- Cyclonic systems separate the dust particles from the airflow by spinning the air with a separation chamber. The spinning causes centrifugal force to move the dust particles outward while the air exits from the inner part of the chamber. Some cleaners utilize multiple chambers and most cleaners add filters to increase the total system filtration efficiency.
- Direct Air System
- A design of a vacuum cleaner that has the air carrying the dirt pass through the fan of the suction motor into the bag. Typically, this does not create as much suction with attachments; it creates more airflow when operating with big openings and short airflow distances.
- Dirty Air Design
- A design of a vacuum cleaner in which the airflow passes through the fan of the suction motor before it is cleaned by the filtering system.
- Electric Hoses
- A special type of vacuum cleaner hose with internal wires that carry electrical current to the power nozzle’s motor. These hoses reinforce the hose (though not always, as with crush resistant hoses).
- Electrostatic Filter
- A kind of filter media consisting of fine synthetic fibers on which a static electric charge builds as air passes through. The charge draws the smallest allergen and dust particles, helping the filter to retain them.
- The fan or impeller that creates the suction necessary for the vacuum.
- Filtration Efficiency
- The percentage of particles retained by the primary filter as air passes through it. The efficiency increases as the size of the particles increase.
- HEPA (High Efficiency Particulate Air)
- A filtering efficiency specification whose purpose is to effectively remove radioactive dust from plant exhausts without redistribution. This filter must be able to capture 99.97% of all particles 0.3 mm (micrometers or microns) in size or larger from the air that goes through it.
- HEPA Type Filter
- A type of filter or paper bag that uses similar construction or fibers to that used in a true HEPA filter. While being a significant improvement over regular filters, the vacuum that uses it may not have a completely sealed filtration system, so there is no guarantee that the stringent HEPA specification will be met by it.
- Micron Filter
- A kind of filter able to capture micron-sized particles at an extremely high efficiency rate.
- Peripheral Exhaust

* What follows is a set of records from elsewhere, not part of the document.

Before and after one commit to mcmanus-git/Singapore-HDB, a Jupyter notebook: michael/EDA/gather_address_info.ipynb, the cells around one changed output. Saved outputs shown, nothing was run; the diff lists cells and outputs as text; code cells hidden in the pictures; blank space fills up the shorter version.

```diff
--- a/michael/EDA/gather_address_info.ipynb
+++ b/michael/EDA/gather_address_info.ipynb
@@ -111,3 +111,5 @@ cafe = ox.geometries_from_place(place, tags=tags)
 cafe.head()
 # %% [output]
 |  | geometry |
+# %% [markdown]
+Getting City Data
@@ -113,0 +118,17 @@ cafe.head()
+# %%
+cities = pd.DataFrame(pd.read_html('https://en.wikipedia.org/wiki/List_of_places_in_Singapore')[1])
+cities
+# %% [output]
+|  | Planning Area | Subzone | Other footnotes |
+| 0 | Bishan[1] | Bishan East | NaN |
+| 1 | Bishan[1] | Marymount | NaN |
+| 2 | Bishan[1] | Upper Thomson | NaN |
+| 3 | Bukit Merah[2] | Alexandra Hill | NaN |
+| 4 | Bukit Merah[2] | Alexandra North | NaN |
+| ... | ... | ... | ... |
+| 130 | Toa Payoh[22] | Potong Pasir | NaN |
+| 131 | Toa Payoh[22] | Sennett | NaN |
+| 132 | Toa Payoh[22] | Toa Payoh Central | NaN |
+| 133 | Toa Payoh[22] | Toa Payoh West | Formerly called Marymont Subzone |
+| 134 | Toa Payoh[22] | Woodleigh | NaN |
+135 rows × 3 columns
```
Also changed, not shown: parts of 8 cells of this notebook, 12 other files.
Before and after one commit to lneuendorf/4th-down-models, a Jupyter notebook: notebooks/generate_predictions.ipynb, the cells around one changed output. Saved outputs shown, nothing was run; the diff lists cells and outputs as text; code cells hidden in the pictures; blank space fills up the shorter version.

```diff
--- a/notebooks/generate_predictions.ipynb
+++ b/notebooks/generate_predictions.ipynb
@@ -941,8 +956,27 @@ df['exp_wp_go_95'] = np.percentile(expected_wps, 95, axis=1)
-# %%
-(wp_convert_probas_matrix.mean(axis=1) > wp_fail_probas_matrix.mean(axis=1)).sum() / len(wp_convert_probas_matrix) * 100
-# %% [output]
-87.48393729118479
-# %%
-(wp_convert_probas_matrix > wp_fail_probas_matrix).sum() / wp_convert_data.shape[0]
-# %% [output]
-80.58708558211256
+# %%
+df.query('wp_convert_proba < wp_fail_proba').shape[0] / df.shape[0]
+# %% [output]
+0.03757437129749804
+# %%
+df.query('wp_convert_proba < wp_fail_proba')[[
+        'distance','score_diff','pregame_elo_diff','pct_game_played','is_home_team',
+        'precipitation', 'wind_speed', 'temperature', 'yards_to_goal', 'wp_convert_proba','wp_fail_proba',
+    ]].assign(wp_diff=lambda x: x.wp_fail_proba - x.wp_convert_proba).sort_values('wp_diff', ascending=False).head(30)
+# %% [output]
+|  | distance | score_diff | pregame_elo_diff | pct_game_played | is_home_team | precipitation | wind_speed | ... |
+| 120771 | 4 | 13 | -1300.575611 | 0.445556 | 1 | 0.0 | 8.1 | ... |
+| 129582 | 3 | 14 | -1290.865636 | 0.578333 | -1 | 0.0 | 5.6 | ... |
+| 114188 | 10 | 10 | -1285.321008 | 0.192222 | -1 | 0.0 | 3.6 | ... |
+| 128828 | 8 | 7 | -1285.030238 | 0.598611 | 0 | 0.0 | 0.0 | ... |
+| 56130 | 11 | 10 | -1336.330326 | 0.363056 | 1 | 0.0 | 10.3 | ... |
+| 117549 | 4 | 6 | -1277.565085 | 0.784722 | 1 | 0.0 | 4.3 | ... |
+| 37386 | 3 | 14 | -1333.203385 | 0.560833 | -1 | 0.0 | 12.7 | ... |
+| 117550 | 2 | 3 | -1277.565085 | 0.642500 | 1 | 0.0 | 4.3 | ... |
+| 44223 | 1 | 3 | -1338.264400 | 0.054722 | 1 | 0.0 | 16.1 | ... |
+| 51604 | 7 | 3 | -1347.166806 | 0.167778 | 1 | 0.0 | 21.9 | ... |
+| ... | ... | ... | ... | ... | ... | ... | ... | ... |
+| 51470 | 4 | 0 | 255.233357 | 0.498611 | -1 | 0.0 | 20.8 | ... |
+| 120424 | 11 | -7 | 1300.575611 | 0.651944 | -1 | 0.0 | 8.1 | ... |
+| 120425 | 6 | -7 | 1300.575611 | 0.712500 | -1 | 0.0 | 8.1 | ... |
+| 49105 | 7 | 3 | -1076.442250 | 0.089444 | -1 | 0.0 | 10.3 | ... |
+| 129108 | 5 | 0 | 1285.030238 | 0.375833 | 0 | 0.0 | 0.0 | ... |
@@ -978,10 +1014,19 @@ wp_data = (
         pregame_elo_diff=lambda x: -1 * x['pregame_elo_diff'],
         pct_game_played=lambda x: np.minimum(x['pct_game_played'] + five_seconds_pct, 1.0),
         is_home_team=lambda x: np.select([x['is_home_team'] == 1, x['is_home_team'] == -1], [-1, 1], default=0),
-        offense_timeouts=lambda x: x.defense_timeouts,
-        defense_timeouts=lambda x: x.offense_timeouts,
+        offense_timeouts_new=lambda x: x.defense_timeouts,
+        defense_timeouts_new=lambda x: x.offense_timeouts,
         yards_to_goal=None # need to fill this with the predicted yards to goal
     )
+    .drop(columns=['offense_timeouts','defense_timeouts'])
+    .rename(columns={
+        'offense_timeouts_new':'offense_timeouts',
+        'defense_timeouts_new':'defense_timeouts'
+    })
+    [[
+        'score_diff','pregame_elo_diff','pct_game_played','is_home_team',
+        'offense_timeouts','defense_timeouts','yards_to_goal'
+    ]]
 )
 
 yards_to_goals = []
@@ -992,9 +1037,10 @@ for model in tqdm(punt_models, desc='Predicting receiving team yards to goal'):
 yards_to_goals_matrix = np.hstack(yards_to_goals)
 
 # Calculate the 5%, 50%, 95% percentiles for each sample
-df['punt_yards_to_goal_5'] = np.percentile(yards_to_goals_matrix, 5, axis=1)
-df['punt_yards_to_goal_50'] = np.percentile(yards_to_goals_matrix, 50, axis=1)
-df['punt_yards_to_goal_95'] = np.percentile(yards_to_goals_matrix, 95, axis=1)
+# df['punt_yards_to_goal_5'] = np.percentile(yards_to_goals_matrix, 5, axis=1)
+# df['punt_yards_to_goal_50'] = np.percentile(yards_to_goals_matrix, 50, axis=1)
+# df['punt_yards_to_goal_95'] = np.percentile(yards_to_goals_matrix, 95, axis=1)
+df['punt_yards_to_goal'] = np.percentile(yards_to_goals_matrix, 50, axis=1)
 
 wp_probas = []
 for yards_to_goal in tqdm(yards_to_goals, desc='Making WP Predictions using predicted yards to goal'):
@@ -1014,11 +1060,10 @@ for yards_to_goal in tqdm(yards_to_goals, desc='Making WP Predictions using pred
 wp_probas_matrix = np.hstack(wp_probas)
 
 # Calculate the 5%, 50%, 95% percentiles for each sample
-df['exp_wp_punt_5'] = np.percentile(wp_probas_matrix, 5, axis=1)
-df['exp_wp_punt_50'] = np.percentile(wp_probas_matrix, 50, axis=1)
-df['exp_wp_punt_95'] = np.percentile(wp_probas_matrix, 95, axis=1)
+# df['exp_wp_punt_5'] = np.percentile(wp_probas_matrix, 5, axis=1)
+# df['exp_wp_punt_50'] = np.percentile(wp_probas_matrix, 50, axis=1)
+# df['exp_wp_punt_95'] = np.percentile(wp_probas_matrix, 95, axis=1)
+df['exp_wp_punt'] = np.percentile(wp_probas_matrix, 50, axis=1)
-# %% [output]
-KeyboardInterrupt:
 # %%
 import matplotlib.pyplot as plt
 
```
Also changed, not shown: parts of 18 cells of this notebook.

- The exhausting of cleaned air through many small openings on the vacuum motor perimeter.
- In regards to the airflow in a vacuum cleaner, resistance is the opposition to a passage of air.
- Spun Aluminum
- The molding of a flat aluminum disc to make a deep container from one piece of metal without soldering so that all parts made this way are free from air leaks and ensure the highest vacuum strength. This manufacturing process creates dust recovery tanks along with other vacuum equipment.
- Tangential Exhaust
- The exhausting of cleaned air through a single exit on the side of the motor.
- A characteristic of certain vacuum motors in which the cleaning air flows through the casing to cool it.
- ULPA (Ultra Low Penetration Air)
- A filtering efficiency specification for filters utilized in environments that require the maximum degree of clean air (like pharmaceutical labs). Specifically, these filters must retain particles 0.12 mm or larger with the efficiency rating of 99.999%.
- Velocity of the Air Flow
- The speed of air at any given point in the vacuum cleaner system. It is the force of the air that collects the dirt and moves it into the bag or dirt receptacle.
- Water Lift
- In terms of vacuum cleaners, the water lift is a measurement of how high water is lifted by a vacuum hose attached to a tube placed in water.